- All loading is applied at the joints.
- The weight of the truss is negligible.

Because of these assumptions, all trusses are *two force members*, with the forces on the truss acting along the axis of the member.

A two force member is a rigid body that has two forces (no moments) acting on it in two locations, say \(A\) and \(B\). Equilibrium of the two-force member implies

- \(|F_A| = |F_B|\)
- \( \vec{F_A} \) and \( \vec{F_B} \) act along the same line of action.

- Two noncolinear members share a pin with no support or external forces (Zero force member example, left)
- Two colinear forces with a third noncolinear force on a pin (zero force member example, right)

These rules will help us simplify trusses and solve for the internal forces in the desired members.

Drawing free-body diagrams on trusses is simple. As mentioned in the beginning, we will choose the entire truss as our system and draw the free-body diagram to determine the reaction forces on pinned/roller joints. Note we will need more equations and free-body diagrams on individual truss members to fully determine the reaction forces. See statics reference pages on how that is done. The following is a diagram showcasing eliminating zero-force members as well as the free-body diagram on the truss.

Stage: 0

- Draw a free-body diagram for the entire truss and solve for the external reaction forces and moments at the supports
- Draw a free-body diagram of a joint with at least 1 known force and at most two unknown forces
- Use the equations of equilibrium for the joint to solve for the unknown forces
- Repeat steps 2 and 3 to find the forces in the trusses you are interested in.

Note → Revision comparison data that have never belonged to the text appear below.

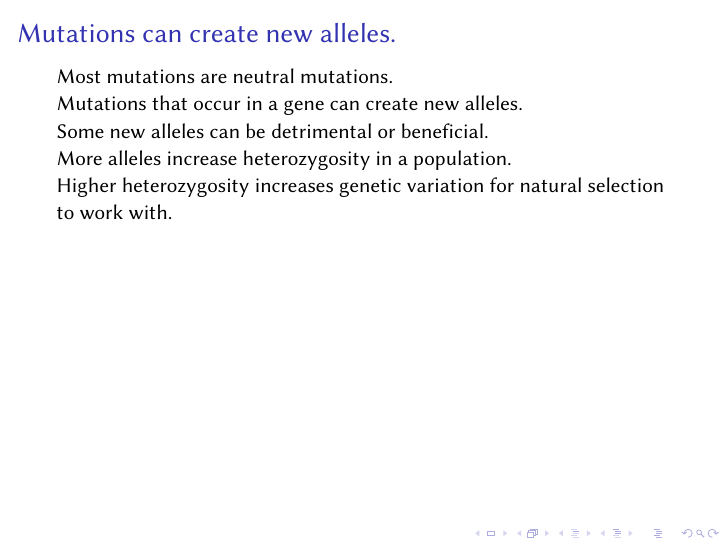
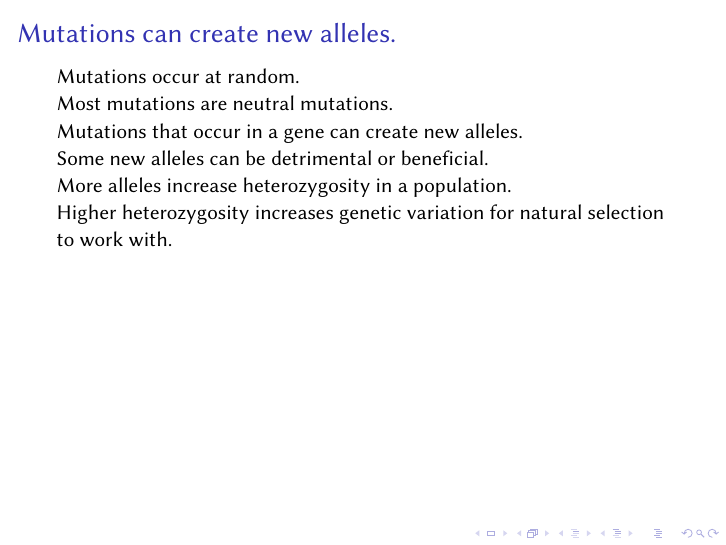
Before and after one commit to mtaylor-semo/163, LaTeX slides (lectures/163_lecture04.tex): page 9 of 29 before the commit and page 10 of 30 after it. Compiled offline with XeLaTeX; a LaTeX package or settings file that is missing is left out.

Commit message:
Added line about mutations occurring at random.

```diff
--- a/lectures/163_lecture04.tex
+++ b/lectures/163_lecture04.tex
@@ -113,6 +113,8 @@
 }
 %
 \begin{frame}[t]{Mutations can create new alleles.}
+
+	\hangpara Mutations occur at \highlight{random.}\pause
 
 	\hangpara Most mutations are \highlight{neutral mutations.}\pause
 
```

*Note:* Remember that truss members that are in compression "push back" on the pin joints, and truss members that are in tension "pull" on the pin joints.